* Information shown *
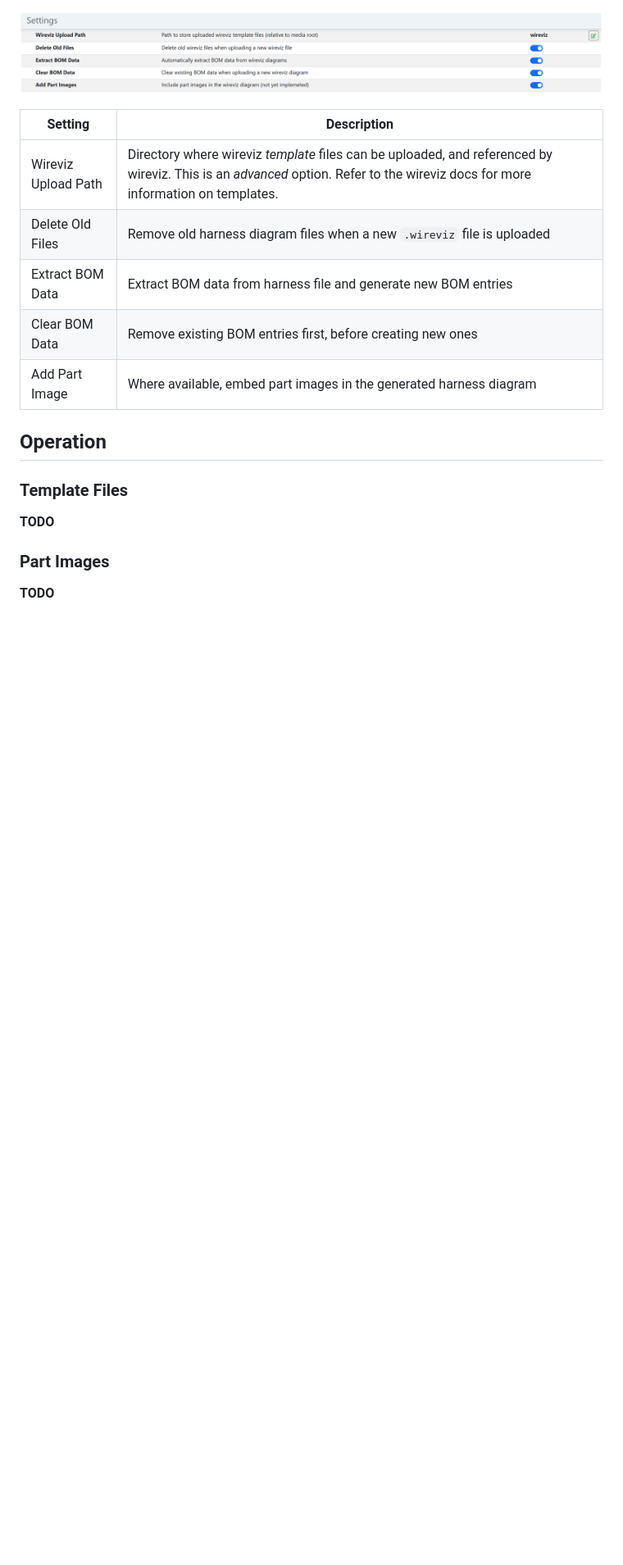
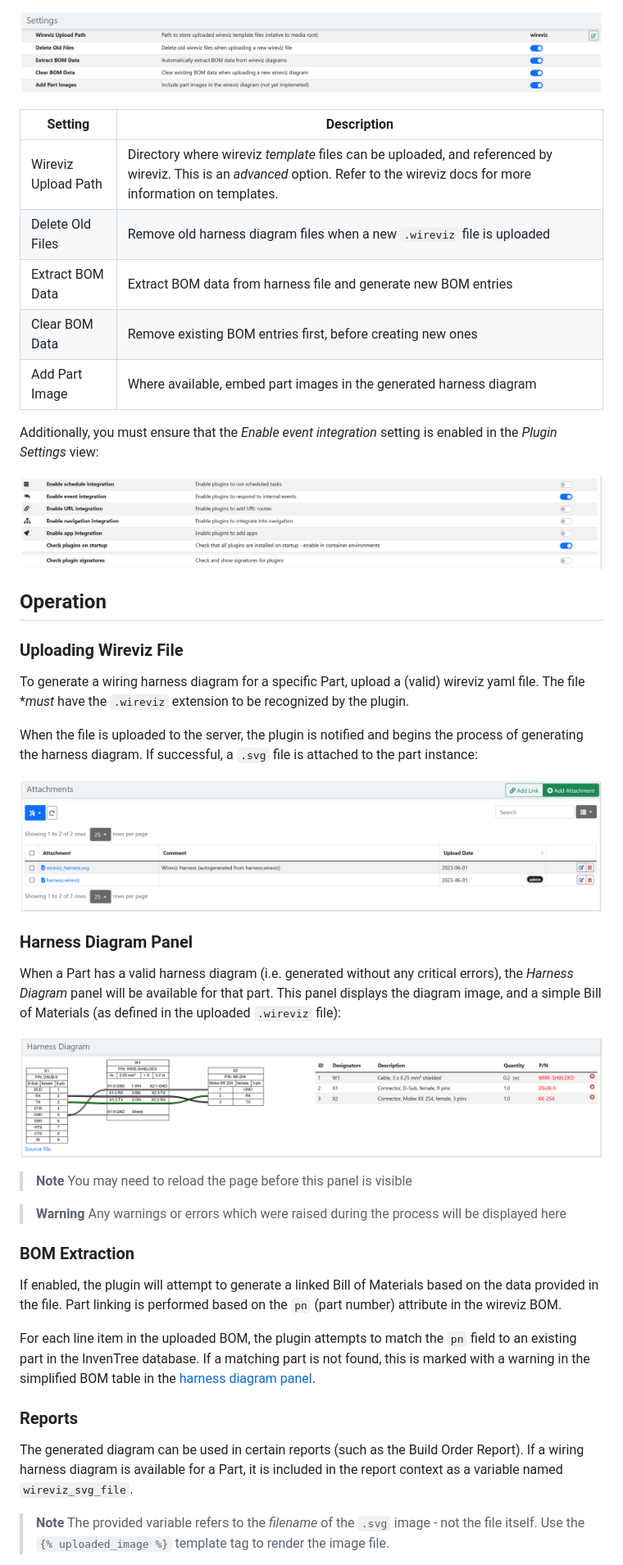
Before and after one commit to inventree/inventree-wireviz, a Markdown page: README.md, the part around the change printed below. Shown: that part at 82% size. Rendered like a GitHub page; pictures changed too: docs/event_plugin.png (added), docs/harness_panel.png (added), docs/svg_file.png (added); blank space fills up the shorter version.

```diff
--- a/README.md
+++ b/README.md
@@ -56,11 +56,43 @@ Once the plugin is installed, it needs to be enabled before it is available for
 | Clear BOM Data | Remove existing BOM entries first, before creating new ones |
 | Add Part Image | Where available, embed part images in the generated harness diagram |
 
+Additionally, you must ensure that the *Enable event integration* setting is enabled in the *Plugin Settings* view:
+
+![](./docs/event_plugin.png)
+
 ## Operation
 
-### Template Files
+### Uploading Wireviz File
 
-**TODO**
-### Part Images
+To generate a wiring harness diagram for a specific Part, upload a (valid) wireviz yaml file. The file **must* have the `.wireviz` extension to be recognized by the plugin.
 
-**TODO**
+When the file is uploaded to the server, the plugin is notified and begins the process of generating the harness diagram. If successful, a `.svg` file is attached to the part instance:
+
+![](./docs/svg_file.png)
+
+### Harness Diagram Panel
+
+When a Part has a valid harness diagram (i.e. generated without any critical errors), the *Harness Diagram* panel will be available for that part. This panel displays the diagram image, and a simple Bill of Materials (as defined in the uploaded `.wireviz` file):
+
+![](./docs/harness_panel.png)
+
+> **Note**
+> You may need to reload the page before this panel is visible
+
+> **Warning**
+> Any warnings or errors which were raised during the process will be displayed here
+
+### BOM Extraction
+
+If enabled, the plugin will attempt to generate a linked Bill of Materials based on the data provided in the file. Part linking is performed based on the `pn` (part number) attribute in the wireviz BOM.
+
+For each line item in the uploaded BOM, the plugin attempts to match the `pn` field to an existing part in the InvenTree database. If a matching part is not found, this is marked with a warning in the simplified BOM table in the [harness diagram panel](#harness-diagram-panel).
+
+### Reports
+
+The generated diagram can be used in certain reports (such as the Build Order Report). If a wiring harness diagram is available for a Part, it is included in the report context as a variable named `wireviz_svg_file`.
+
+> **Note**
+> The provided variable refers to the *filename* of the `.svg` image - not the file itself.
+> Use the `{% uploaded_image %}` template tag to render the image file.
+
```
Also changed, not shown: other parts of README.md (+26 -0 lines).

* Exercise objective *
All entries must be output exactly as they stand, and every picture must be left out.

* Result *
Before and after one commit to inventree/inventree-wireviz, a Markdown page: README.md, the part around the change printed below. Shown: that part at 82% size. Rendered like a GitHub page; pictures changed too: docs/event_plugin.png (added), docs/harness_panel.png (added), docs/svg_file.png (added); blank space fills up the shorter version.

```diff
--- a/README.md
+++ b/README.md
@@ -56,11 +56,43 @@ Once the plugin is installed, it needs to be enabled before it is available for
 | Clear BOM Data | Remove existing BOM entries first, before creating new ones |
 | Add Part Image | Where available, embed part images in the generated harness diagram |
 
+Additionally, you must ensure that the *Enable event integration* setting is enabled in the *Plugin Settings* view:
+
+![](./docs/event_plugin.png)
+
 ## Operation
 
-### Template Files
+### Uploading Wireviz File
 
-**TODO**
-### Part Images
+To generate a wiring harness diagram for a specific Part, upload a (valid) wireviz yaml file. The file **must* have the `.wireviz` extension to be recognized by the plugin.
 
-**TODO**
+When the file is uploaded to the server, the plugin is notified and begins the process of generating the harness diagram. If successful, a `.svg` file is attached to the part instance:
+
+![](./docs/svg_file.png)
+
+### Harness Diagram Panel
+
+When a Part has a valid harness diagram (i.e. generated without any critical errors), the *Harness Diagram* panel will be available for that part. This panel displays the diagram image, and a simple Bill of Materials (as defined in the uploaded `.wireviz` file):
+
+![](./docs/harness_panel.png)
+
+> **Note**
+> You may need to reload the page before this panel is visible
+
+> **Warning**
+> Any warnings or errors which were raised during the process will be displayed here
+
+### BOM Extraction
+
+If enabled, the plugin will attempt to generate a linked Bill of Materials based on the data provided in the file. Part linking is performed based on the `pn` (part number) attribute in the wireviz BOM.
+
+For each line item in the uploaded BOM, the plugin attempts to match the `pn` field to an existing part in the InvenTree database. If a matching part is not found, this is marked with a warning in the simplified BOM table in the [harness diagram panel](#harness-diagram-panel).
+
+### Reports
+
+The generated diagram can be used in certain reports (such as the Build Order Report). If a wiring harness diagram is available for a Part, it is included in the report context as a variable named `wireviz_svg_file`.
+
+> **Note**
+> The provided variable refers to the *filename* of the `.svg` image - not the file itself.
+> Use the `{% uploaded_image %}` template tag to render the image file.
+
```
Also changed, not shown: other parts of README.md (+26 -0 lines).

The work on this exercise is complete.